However, each and every year, there are records which slip through the cracks, that individuals who write for the site absolutely adore, yet few others seem to even be aware of. To help highlight a few lost records, a few years ago we invented the Lost List, and ask individuals to write some words explaining why the love the album in question. Over the next 11 days, we'll be counting down our lost 11 of 2011, and here comes our third instalment which punched Simon Jay Catling, our man in Manchester, right in the gut...
Death Grips Ex-Military (self-released)
The first time I listened to Ex-Military, it hit me. No, not some thought-bubble realisation, I mean it physically felt like it hit me. The sensation was such that it caused me to stand up from my desk, stomach gripping itself reacting though it might to a real blow, solar plexus tensing, eyes-wide from the impact. Then, like a punch drunk trying to shake off an assault, I paced, stumbled across my room, came back to my starting point, hands trembling and senses askew. If much of the music I received this year drifted on the wisp of a wind, substance and meaning barely there; indeed if many of the people I shared time with this year passed onto me records, MP3s, links that came from a collectively similar place of sighing apathy, of slacker escapism; then Death Grips was a big fuck off antidote to all that. A pulverising, brutal force that entered the ring to a sampled Charles Manson dialogue, it flounced off after ‘Blood Creepin’s’ flurry of fists left me writhing on the floor, gasping for breath and gazing at the pink and green dots that had clouded my vision. It is, simply put, a heavyweight of a record.
When groups like Death Grips still exist I sometimes think we’re still alright, humankind. In an age where everything’s accessible, it’s those genres, sub-genres, sub-sub-genres that reflect a wider social context that still rise to prominence, that hold up an un-edifying mirror of the world. Remember Wavves? That was a good lesson wasn’t it? Get stoned, skate, learn three chords, sing about the above, get signed. He was one basic root, but there’s been an underlying current stretching from the most basic of lo-fi to the most intricate of laptop artists and everything in between which has seen musicians, through their sounds and lyrics, push further back away from reality as reality’s horrors grow ever more ominous. Death Grips see beyond our own reflection, they see the darkness behind it and they give it to us in spades, humanity eating itself - “I am the beast I worship,” perhaps the most oft quoted line of Ex-Military but the one that sums up this album and this act better than anything else they put to record here.

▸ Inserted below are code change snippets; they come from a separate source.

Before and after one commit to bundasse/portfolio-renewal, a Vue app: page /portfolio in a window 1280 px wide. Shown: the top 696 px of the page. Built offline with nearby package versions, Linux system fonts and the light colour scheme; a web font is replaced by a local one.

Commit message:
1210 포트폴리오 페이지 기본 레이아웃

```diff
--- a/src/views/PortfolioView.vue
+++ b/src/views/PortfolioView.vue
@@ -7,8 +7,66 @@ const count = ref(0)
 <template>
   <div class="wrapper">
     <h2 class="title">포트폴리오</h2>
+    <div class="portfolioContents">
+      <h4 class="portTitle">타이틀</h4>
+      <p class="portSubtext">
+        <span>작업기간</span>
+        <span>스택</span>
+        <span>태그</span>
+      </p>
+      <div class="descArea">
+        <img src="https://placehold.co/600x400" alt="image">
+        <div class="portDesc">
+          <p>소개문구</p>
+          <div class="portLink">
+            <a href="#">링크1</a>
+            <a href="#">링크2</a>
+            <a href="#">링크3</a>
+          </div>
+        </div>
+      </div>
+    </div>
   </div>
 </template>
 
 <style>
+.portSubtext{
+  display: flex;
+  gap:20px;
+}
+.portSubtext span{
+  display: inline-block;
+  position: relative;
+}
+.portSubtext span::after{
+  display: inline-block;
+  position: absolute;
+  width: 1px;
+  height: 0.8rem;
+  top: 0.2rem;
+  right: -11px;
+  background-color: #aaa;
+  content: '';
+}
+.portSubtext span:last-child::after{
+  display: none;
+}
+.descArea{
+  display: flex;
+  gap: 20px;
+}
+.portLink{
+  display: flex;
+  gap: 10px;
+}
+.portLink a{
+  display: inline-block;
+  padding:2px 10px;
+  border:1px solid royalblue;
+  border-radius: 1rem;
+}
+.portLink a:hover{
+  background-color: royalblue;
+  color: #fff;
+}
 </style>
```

Everything here is confrontational; hey here’s an idea! Put MC Ride, a man who, it becomes quickly apparent, is one of the meanest, nastiest sounding MCs in the game – and we’re talking tone of delivery here, not cheap high school insults – team him with an insatiable beat junkie in Zach Hill – the same Zach Hill who incidentally fractured his wrist from hitting the skins too hard when practising with Wavves, out of, what, misfortune? Frustration? Circle them around the cagey, pensive producer Flatlander and wait. You don’t have to for long, each track is a shot to the jugular, a spiteful bite of sound that’s incisors cut deep, drawing influences from hip-hop, punk, industrial and some of the darkest dance floors known in the group’s residential Sacramento.
‘Beware’ is a grand portent, as panoramic as they get, starting off at loud and finishing up with everything shoved Right. Up. There. In. Your. Fucking. Face. Yet from then in the punches come thick and fast, the face-off done and the duel beginning, with only one victor. ‘Guillotine’ possesses less competing textures but each is sharpened to hurt, whether it’s Ride’s punched out flow or Flatlander’s writhing samples; ‘Spread Eagle Cross The Block’ is sun-scorched, wild west swagger, EQ levels pounding the red limit, its narrator adding to the oppressive atmosphere by shouting all around him down. That’s nothing compared to ‘Lord Of The Game’ which hurtles through at tempo; witnessed live in a searing, clammy Salford mill it turned an already merging millieu of bodies into a savage pack of tearing hounds, bodies black and blue at the beckoning of its frenetic samples and double-pronged vocal attack, Mexican Girl assisting on the latter. It goes on; ‘Takyon (Death Yon)’, ‘Klink’, ‘Culture Shock’ – I’m just listing the titles in album order here now, they surge past, one after another, each one flying not over or around but straight through, a juggernauting impact that’s only matched by the blow that follows it immediately. Only ‘Culture Shock’ offers anything near a respite and even then we’re hit with a verbal overload that matches previous sonic content; “You speak in abbreviations because real life conversation moves too slow” / “You're the media's creation, yeah your free will has been taken and you don't know.”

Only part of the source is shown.